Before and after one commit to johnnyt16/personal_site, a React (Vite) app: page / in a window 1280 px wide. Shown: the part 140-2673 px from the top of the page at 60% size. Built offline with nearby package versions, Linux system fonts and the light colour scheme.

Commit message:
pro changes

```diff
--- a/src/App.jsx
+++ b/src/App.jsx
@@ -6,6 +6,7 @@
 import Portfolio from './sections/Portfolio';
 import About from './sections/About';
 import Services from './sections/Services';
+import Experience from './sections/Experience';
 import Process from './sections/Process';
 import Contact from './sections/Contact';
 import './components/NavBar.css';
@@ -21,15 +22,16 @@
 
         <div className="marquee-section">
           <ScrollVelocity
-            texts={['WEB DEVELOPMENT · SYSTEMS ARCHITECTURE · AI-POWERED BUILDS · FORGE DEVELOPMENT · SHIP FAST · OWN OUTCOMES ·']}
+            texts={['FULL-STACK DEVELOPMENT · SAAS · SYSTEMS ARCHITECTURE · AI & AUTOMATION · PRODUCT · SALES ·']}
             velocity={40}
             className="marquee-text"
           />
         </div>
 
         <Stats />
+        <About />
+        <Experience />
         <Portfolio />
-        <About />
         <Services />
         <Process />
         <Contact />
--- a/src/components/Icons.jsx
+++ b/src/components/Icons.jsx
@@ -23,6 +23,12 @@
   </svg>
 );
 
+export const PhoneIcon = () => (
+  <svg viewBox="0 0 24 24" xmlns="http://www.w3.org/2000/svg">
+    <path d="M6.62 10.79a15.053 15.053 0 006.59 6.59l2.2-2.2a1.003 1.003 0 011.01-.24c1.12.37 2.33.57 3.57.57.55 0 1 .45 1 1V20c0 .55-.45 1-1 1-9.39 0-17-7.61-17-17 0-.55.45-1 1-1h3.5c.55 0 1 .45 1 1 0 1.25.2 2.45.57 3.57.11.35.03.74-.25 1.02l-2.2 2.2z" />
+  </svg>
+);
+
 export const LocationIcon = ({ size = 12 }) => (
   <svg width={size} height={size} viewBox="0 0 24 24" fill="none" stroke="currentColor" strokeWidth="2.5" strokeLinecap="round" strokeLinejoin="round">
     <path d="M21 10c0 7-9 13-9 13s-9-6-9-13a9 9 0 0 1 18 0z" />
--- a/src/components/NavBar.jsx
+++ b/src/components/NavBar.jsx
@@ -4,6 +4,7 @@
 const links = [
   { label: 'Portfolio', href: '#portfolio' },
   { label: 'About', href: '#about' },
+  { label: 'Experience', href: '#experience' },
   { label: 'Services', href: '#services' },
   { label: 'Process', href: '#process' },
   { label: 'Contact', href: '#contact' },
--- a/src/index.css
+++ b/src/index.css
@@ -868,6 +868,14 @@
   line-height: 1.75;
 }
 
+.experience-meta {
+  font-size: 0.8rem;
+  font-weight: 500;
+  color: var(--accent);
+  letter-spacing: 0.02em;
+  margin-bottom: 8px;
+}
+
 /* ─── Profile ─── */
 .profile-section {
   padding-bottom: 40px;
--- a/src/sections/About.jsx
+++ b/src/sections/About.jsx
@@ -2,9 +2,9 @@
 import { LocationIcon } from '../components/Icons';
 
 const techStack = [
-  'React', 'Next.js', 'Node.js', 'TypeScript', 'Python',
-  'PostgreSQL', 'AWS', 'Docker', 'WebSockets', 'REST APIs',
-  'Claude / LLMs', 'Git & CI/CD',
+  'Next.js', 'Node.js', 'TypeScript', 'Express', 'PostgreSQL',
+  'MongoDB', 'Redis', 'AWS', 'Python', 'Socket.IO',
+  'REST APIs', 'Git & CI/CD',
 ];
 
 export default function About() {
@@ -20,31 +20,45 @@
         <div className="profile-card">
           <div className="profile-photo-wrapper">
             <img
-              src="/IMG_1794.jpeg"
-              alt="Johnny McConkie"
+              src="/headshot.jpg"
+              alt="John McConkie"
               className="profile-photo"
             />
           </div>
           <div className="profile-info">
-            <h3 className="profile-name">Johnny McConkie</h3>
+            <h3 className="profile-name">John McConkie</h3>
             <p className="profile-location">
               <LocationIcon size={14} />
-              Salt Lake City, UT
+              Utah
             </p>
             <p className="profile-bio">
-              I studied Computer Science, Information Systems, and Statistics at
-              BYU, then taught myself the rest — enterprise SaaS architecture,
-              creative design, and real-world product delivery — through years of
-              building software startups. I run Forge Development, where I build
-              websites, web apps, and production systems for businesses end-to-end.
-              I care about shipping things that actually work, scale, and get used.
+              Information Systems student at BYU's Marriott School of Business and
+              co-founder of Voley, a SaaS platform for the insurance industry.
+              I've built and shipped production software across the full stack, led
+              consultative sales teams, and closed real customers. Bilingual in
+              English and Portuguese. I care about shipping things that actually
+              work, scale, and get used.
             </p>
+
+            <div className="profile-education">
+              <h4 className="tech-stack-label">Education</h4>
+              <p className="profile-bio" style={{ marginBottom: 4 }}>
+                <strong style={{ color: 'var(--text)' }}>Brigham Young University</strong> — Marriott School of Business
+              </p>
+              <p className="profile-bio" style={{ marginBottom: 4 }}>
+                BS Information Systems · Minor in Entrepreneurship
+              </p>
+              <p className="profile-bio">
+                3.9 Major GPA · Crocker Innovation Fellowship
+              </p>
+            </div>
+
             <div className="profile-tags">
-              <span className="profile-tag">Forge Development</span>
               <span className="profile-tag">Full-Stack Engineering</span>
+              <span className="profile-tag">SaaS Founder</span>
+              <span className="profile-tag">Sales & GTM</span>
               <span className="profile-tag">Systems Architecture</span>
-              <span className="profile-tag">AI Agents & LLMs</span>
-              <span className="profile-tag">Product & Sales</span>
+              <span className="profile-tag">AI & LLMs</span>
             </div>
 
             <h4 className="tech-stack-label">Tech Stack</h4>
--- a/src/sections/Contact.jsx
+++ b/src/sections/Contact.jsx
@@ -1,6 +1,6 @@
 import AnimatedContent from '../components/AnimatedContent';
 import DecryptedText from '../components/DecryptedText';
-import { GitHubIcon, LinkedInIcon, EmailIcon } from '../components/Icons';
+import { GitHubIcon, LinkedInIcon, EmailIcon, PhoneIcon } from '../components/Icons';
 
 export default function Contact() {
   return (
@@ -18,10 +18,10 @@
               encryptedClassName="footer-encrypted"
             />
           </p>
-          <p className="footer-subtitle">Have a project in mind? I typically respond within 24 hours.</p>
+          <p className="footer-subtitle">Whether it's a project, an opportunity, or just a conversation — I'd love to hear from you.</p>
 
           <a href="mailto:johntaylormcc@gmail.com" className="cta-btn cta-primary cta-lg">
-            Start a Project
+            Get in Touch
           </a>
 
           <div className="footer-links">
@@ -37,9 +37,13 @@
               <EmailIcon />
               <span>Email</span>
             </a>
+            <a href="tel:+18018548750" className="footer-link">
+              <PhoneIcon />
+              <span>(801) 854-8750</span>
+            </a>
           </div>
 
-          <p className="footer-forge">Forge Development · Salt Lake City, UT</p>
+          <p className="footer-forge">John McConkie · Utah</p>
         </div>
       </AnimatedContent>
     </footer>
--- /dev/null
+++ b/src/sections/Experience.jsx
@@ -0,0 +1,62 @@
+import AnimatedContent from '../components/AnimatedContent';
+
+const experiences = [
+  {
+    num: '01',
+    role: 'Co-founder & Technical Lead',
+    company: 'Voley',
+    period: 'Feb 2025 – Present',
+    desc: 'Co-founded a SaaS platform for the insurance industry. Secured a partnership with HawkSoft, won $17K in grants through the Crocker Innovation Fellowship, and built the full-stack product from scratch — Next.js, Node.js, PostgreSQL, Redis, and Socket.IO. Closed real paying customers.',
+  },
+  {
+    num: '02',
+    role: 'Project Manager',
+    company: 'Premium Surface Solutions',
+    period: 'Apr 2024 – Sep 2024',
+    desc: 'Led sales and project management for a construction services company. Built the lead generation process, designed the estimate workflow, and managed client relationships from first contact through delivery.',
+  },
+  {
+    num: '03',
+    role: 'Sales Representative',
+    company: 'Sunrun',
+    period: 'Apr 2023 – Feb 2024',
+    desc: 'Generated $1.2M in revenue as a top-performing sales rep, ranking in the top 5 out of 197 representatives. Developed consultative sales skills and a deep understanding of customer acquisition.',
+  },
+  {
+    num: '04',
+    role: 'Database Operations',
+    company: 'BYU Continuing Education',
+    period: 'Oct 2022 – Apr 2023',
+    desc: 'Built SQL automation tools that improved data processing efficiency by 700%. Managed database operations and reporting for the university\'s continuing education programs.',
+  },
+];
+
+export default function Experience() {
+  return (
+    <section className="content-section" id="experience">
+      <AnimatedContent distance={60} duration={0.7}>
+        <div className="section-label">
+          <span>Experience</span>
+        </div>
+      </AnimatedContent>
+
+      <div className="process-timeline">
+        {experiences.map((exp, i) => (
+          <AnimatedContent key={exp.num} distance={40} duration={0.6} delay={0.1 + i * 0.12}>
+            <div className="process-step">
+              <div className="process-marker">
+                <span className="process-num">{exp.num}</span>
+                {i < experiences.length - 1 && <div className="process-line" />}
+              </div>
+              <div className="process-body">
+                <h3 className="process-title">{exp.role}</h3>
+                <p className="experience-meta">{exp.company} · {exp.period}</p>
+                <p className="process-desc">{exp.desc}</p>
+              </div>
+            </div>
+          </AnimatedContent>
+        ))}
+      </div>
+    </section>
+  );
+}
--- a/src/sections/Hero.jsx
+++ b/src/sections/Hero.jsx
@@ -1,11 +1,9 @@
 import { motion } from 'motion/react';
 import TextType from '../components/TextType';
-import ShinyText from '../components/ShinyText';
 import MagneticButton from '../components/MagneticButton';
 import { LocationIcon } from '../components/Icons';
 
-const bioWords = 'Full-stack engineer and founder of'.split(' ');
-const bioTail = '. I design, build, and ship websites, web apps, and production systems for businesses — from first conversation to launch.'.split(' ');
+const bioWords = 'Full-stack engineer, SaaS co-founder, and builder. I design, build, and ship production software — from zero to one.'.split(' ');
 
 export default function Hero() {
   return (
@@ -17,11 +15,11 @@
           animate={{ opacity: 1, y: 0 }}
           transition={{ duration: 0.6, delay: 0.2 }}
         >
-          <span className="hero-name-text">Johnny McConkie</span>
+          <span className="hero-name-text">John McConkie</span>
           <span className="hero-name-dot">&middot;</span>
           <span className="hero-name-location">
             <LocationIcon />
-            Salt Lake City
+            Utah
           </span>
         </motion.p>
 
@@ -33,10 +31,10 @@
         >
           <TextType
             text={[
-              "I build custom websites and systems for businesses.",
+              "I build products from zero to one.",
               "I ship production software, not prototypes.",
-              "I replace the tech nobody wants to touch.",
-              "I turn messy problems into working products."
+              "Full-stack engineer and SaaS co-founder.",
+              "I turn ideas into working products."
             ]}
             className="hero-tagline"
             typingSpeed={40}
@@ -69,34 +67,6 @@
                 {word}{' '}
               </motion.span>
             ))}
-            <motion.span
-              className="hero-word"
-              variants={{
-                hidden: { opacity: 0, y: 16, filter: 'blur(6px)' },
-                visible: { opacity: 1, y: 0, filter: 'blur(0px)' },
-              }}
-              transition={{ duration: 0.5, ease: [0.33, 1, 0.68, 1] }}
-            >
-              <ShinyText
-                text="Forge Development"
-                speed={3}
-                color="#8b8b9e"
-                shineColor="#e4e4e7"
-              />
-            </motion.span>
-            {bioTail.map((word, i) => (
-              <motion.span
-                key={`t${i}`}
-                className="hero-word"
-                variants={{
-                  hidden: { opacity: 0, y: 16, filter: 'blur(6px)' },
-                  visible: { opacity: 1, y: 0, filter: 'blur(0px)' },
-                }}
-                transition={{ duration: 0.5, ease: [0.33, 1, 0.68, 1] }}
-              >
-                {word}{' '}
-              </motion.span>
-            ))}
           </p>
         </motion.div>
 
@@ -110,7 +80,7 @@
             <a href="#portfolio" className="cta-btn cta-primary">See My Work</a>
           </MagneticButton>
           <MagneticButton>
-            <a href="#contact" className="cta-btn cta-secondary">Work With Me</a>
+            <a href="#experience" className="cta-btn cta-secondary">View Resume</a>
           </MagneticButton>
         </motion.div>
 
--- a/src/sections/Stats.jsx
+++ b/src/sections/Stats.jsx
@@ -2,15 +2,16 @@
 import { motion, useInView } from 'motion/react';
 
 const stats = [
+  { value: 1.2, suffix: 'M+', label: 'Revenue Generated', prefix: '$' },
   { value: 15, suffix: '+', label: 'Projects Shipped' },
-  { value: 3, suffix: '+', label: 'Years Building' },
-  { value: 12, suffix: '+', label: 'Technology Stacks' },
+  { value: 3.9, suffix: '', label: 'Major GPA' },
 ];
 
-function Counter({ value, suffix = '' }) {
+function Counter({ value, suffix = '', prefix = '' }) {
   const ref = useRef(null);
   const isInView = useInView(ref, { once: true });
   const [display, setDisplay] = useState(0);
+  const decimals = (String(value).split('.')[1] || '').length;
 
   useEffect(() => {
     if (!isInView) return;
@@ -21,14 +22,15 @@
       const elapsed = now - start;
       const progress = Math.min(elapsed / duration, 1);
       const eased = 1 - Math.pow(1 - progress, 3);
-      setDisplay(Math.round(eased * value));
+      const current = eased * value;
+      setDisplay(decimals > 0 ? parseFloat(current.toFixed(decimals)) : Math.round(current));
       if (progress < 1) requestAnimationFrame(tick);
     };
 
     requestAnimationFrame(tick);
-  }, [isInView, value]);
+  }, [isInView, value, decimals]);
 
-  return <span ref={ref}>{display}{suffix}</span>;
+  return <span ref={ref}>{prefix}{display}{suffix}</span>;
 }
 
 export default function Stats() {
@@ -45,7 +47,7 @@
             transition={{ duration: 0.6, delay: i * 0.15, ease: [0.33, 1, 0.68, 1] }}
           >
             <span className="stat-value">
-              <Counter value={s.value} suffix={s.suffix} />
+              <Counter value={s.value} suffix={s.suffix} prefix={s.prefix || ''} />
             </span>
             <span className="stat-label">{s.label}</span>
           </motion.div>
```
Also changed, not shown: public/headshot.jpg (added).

++++++++++

- [Aim of the task] The string to find is "Crocker"; copy every line of the listing that has it.

- [Exercise answer]
+                3.9 Major GPA · Crocker Innovation Fellowship
+    desc: 'Co-founded a SaaS platform for the insurance industry. Secured a partnership with HawkSoft, won $17K in grants through the Crocker Innovation Fellowship, and built the full-stack product from scratch — Next.js, Node.js, PostgreSQL, Redis, and Socket.IO. Closed real paying customers.',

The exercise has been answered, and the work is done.